◆ WORK INSTRUCTION ◆
A faithful, complete copy of the entries is the sole expected answer.

── SUPPLIED RECORDS

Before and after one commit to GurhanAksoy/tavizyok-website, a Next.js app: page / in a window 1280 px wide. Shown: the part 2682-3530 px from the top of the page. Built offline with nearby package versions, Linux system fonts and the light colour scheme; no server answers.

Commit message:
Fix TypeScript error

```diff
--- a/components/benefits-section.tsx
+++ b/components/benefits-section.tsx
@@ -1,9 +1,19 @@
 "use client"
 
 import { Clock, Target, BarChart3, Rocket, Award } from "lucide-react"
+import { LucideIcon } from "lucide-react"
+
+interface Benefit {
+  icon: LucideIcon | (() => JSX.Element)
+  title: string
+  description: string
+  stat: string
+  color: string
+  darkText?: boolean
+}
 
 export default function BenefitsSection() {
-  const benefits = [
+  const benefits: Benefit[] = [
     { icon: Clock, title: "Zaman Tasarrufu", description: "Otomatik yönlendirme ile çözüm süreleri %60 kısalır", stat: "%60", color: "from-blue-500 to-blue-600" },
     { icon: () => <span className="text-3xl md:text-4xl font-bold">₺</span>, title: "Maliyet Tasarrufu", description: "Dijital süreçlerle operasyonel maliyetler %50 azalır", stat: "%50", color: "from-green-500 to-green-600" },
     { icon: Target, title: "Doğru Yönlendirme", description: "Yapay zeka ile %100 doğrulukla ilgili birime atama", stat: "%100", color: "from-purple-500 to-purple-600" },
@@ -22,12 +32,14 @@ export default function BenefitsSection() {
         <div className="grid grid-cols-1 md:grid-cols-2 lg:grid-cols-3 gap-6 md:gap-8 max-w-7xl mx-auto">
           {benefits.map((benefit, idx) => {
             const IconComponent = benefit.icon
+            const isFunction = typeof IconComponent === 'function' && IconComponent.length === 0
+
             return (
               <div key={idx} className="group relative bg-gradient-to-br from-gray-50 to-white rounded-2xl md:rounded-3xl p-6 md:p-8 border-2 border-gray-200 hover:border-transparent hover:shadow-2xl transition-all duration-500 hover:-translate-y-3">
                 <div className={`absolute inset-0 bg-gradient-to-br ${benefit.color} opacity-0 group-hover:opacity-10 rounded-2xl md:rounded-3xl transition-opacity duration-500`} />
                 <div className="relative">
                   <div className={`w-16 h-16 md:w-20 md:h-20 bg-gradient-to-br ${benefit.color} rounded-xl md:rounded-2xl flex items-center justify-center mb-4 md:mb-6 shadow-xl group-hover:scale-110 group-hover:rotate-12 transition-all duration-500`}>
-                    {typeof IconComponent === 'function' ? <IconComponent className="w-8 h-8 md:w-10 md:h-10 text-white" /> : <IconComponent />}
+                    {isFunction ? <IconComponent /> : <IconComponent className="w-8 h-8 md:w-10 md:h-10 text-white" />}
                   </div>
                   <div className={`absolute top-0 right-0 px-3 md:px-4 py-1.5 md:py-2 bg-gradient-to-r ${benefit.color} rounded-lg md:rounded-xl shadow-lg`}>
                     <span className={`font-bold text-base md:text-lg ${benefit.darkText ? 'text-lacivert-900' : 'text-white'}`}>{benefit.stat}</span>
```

────

◆ THE ANSWER ◆
Before and after one commit to GurhanAksoy/tavizyok-website, a Next.js app: page / in a window 1280 px wide. Shown: the part 2682-3530 px from the top of the page. Built offline with nearby package versions, Linux system fonts and the light colour scheme; no server answers.

Commit message:
Fix TypeScript error

```diff
--- a/components/benefits-section.tsx
+++ b/components/benefits-section.tsx
@@ -1,9 +1,19 @@
 "use client"
 
 import { Clock, Target, BarChart3, Rocket, Award } from "lucide-react"
+import { LucideIcon } from "lucide-react"
+
+interface Benefit {
+  icon: LucideIcon | (() => JSX.Element)
+  title: string
+  description: string
+  stat: string
+  color: string
+  darkText?: boolean
+}
 
 export default function BenefitsSection() {
-  const benefits = [
+  const benefits: Benefit[] = [
     { icon: Clock, title: "Zaman Tasarrufu", description: "Otomatik yönlendirme ile çözüm süreleri %60 kısalır", stat: "%60", color: "from-blue-500 to-blue-600" },
     { icon: () => <span className="text-3xl md:text-4xl font-bold">₺</span>, title: "Maliyet Tasarrufu", description: "Dijital süreçlerle operasyonel maliyetler %50 azalır", stat: "%50", color: "from-green-500 to-green-600" },
     { icon: Target, title: "Doğru Yönlendirme", description: "Yapay zeka ile %100 doğrulukla ilgili birime atama", stat: "%100", color: "from-purple-500 to-purple-600" },
@@ -22,12 +32,14 @@ export default function BenefitsSection() {
         <div className="grid grid-cols-1 md:grid-cols-2 lg:grid-cols-3 gap-6 md:gap-8 max-w-7xl mx-auto">
           {benefits.map((benefit, idx) => {
             const IconComponent = benefit.icon
+            const isFunction = typeof IconComponent === 'function' && IconComponent.length === 0
+
             return (
               <div key={idx} className="group relative bg-gradient-to-br from-gray-50 to-white rounded-2xl md:rounded-3xl p-6 md:p-8 border-2 border-gray-200 hover:border-transparent hover:shadow-2xl transition-all duration-500 hover:-translate-y-3">
                 <div className={`absolute inset-0 bg-gradient-to-br ${benefit.color} opacity-0 group-hover:opacity-10 rounded-2xl md:rounded-3xl transition-opacity duration-500`} />
                 <div className="relative">
                   <div className={`w-16 h-16 md:w-20 md:h-20 bg-gradient-to-br ${benefit.color} rounded-xl md:rounded-2xl flex items-center justify-center mb-4 md:mb-6 shadow-xl group-hover:scale-110 group-hover:rotate-12 transition-all duration-500`}>
-                    {typeof IconComponent === 'function' ? <IconComponent className="w-8 h-8 md:w-10 md:h-10 text-white" /> : <IconComponent />}
+                    {isFunction ? <IconComponent /> : <IconComponent className="w-8 h-8 md:w-10 md:h-10 text-white" />}
                   </div>
                   <div className={`absolute top-0 right-0 px-3 md:px-4 py-1.5 md:py-2 bg-gradient-to-r ${benefit.color} rounded-lg md:rounded-xl shadow-lg`}>
                     <span className={`font-bold text-base md:text-lg ${benefit.darkText ? 'text-lacivert-900' : 'text-white'}`}>{benefit.stat}</span>
```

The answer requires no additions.